The trial court entered judgment in favor of defendants dismissing all claims in the complaint, except for the claim of waste related to the compensation paid to Hahofer under the consulting agreements. The court found that plaintiffs had failed to rebut the presumption under the business judgment rule that the Board's decisions were informed, and in good faith.
Plaintiffs argue that they presented sufficient evidence to rebut the presumption justifying the Board's actions under the business judgment rule with respect to the following three specific incidents: (1) the amount of Celentano's compensation; (2) the allocations under the Equity Plan as to Celentano and the directors; and (3) the retirement plan, as applied to the Board of Directors. In their view, they presented sufficient evidence to shift the burden to defendants to establish that the transactions in question were intrinsically fair. Plaintiffs also contend that the trial court erroneously applied the business judgment rule to the Board's actions, because the challenged decisions involved self-interested directors who breached their duty of care, and otherwise engaged in unconscionable business practices.

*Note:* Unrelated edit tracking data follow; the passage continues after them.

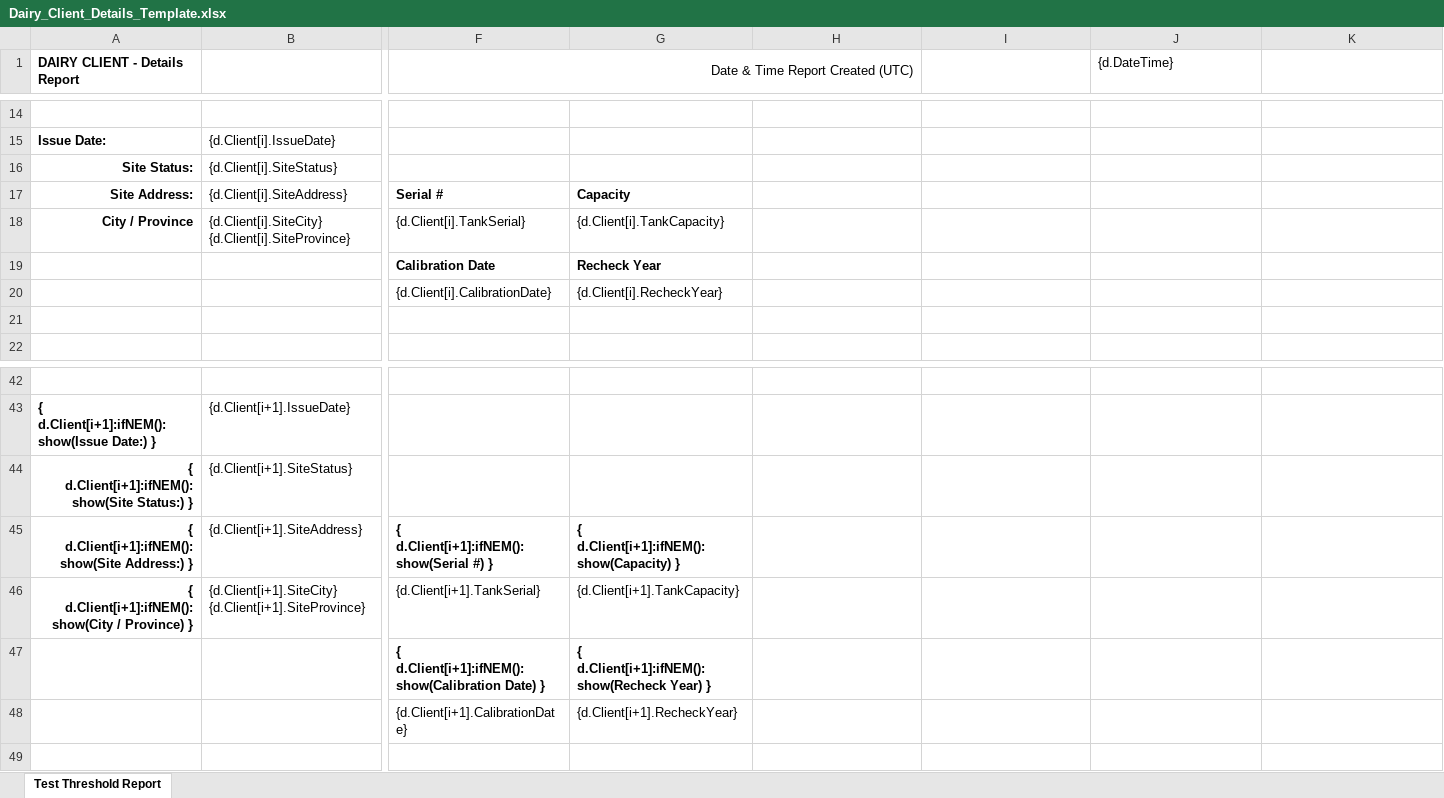
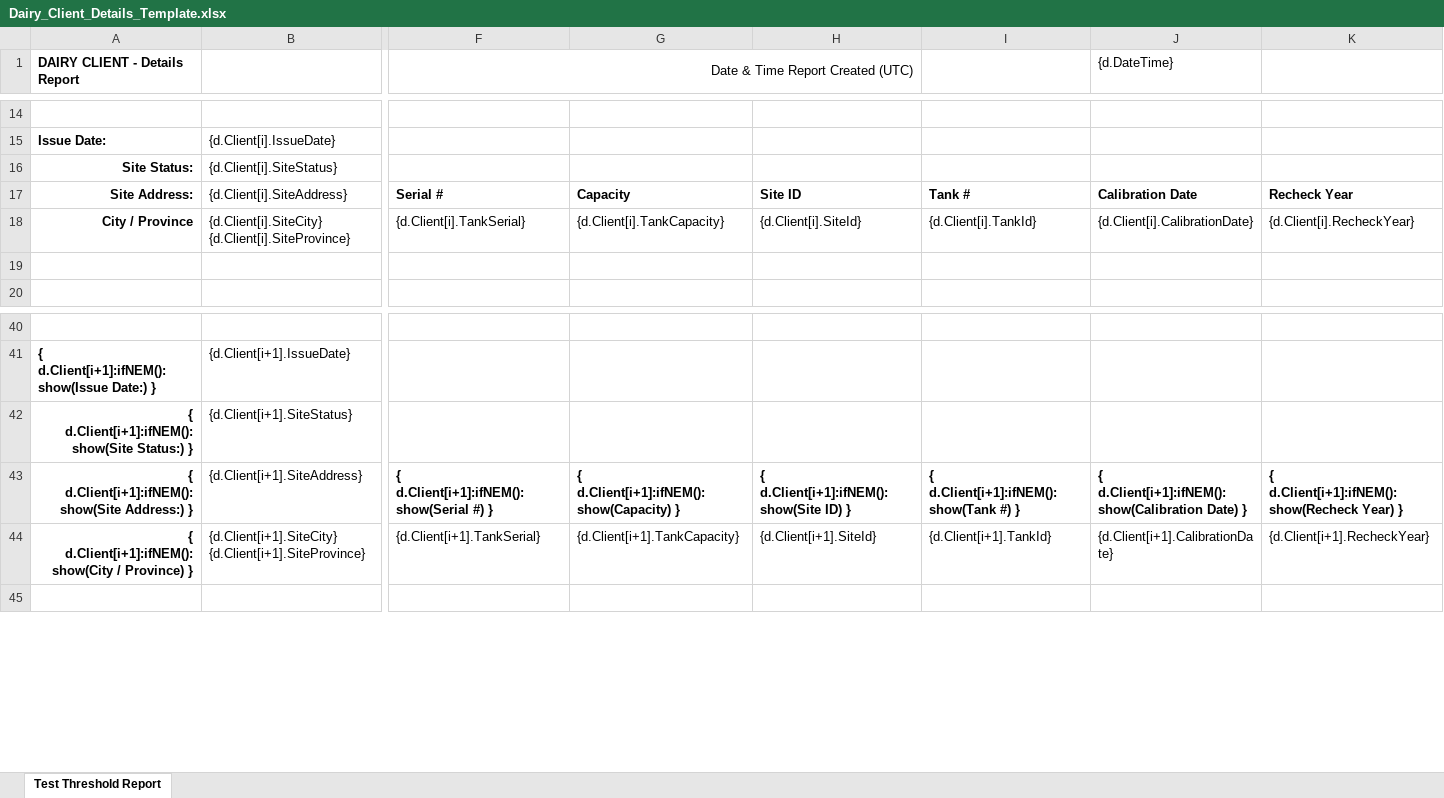
Before and after one commit to bcgov/nr-mals, an Excel workbook: app/server/static/templates/reports/Dairy_Client_Details_Template.xlsx, sheet Test Threshold Report, drawn as a sheet; only a part is shown, gaps mark what is left out; values as stored, in another font and other column widths than the file's, no borders; removed rows and columns are numbered as before the commit, all else as after; rows hold the shown columns only; the diff names each change by its address in the sheet, - before the commit and + after, or states it on an @@ line.

Commit message:
change formatting

```diff
--- a/app/server/static/templates/reports/Dairy_Client_Details_Template.xlsx (sheet Test Threshold Report)
+++ b/app/server/static/templates/reports/Dairy_Client_Details_Template.xlsx (sheet Test Threshold Report)
-H17: (empty)
+H17: Site ID
-I17: (empty)
+I17: Tank #
-J17 ({d.DateTime}): (empty)
+J17 ({d.DateTime}): Calibration Date
-K17: (empty)
+K17: Recheck Year
-H18: (empty)
+H18: {d.Client[i].SiteId}
-I18: (empty)
+I18: {d.Client[i].TankId}
-J18 ({d.DateTime}): (empty)
+J18 ({d.DateTime}): {d.Client[i].CalibrationDate}
-K18: (empty)
+K18: {d.Client[i].RecheckYear}
-row 19:  |  | Calibration Date | Recheck Year
-row 20:  |  | {d.Client[i].CalibrationDate} | {d.Client[i].RecheckYear}
-H43: (empty)
+H43: { d.Client[i+1]:ifNEM():show(Site ID) }
-I43: (empty)
+I43: { d.Client[i+1]:ifNEM():show(Tank #) }
-J43 ({d.DateTime}): (empty)
+J43 ({d.DateTime}): { d.Client[i+1]:ifNEM():show(Calibration Date) }
-K43: (empty)
+K43: { d.Client[i+1]:ifNEM():show(Recheck Year) }
-H44: (empty)
+H44: {d.Client[i+1].SiteId}
-I44: (empty)
+I44: {d.Client[i+1].TankId}
-J44 ({d.DateTime}): (empty)
+J44 ({d.DateTime}): {d.Client[i+1].CalibrationDate}
-K44: (empty)
+K44: {d.Client[i+1].RecheckYear}
-row 47:  |  | { d.Client[i+1]:ifNEM():show(Calibration Date) } | { d.Client[i+1]:ifNEM():show(Recheck Year) }
-row 48:  |  | {d.Client[i+1].CalibrationDate} | {d.Client[i+1].RecheckYear}
```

Before we address the merits of plaintiffs' arguments, we will first set out our standard of review. On appeal from a judgment entered in a non-jury case, the trial court's findings will not be disturbed unless "'they are so wholly insupportable as to result in a denial of justice.'" Rova Farms Resort, Inc. v. Investors Ins. Co. of Am., 65 N.J. 474, 483-84 (1974) (quoting Greenfield v. Dusseault, 60 N.J. Super. 436, 444 (App. Div. 1960), aff'd o.b. 33 N.J. 78 (1960)); Jacobs v. Walt Disney World, 309 N.J. Super. 443, 452 (App. Div. 1998). An appellate court will not disturb "the factual findings and legal conclusions of the trial judge unless . . . they are so manifestly unsupported by or inconsistent with the competent, relevant and reasonably credible evidence as to offend the interests of justice. . . ." Rova Farms, supra, 65 N.J. at 484 (quoting Fagliarone v. Twp. of N. Bergen, 78 N.J. Super. 154, 155 (App. Div. 1963)).
With these principles in mind, we reject defendant's arguments attacking the merits of defendants' actions. In the interest of clarity, we will address each argument separately.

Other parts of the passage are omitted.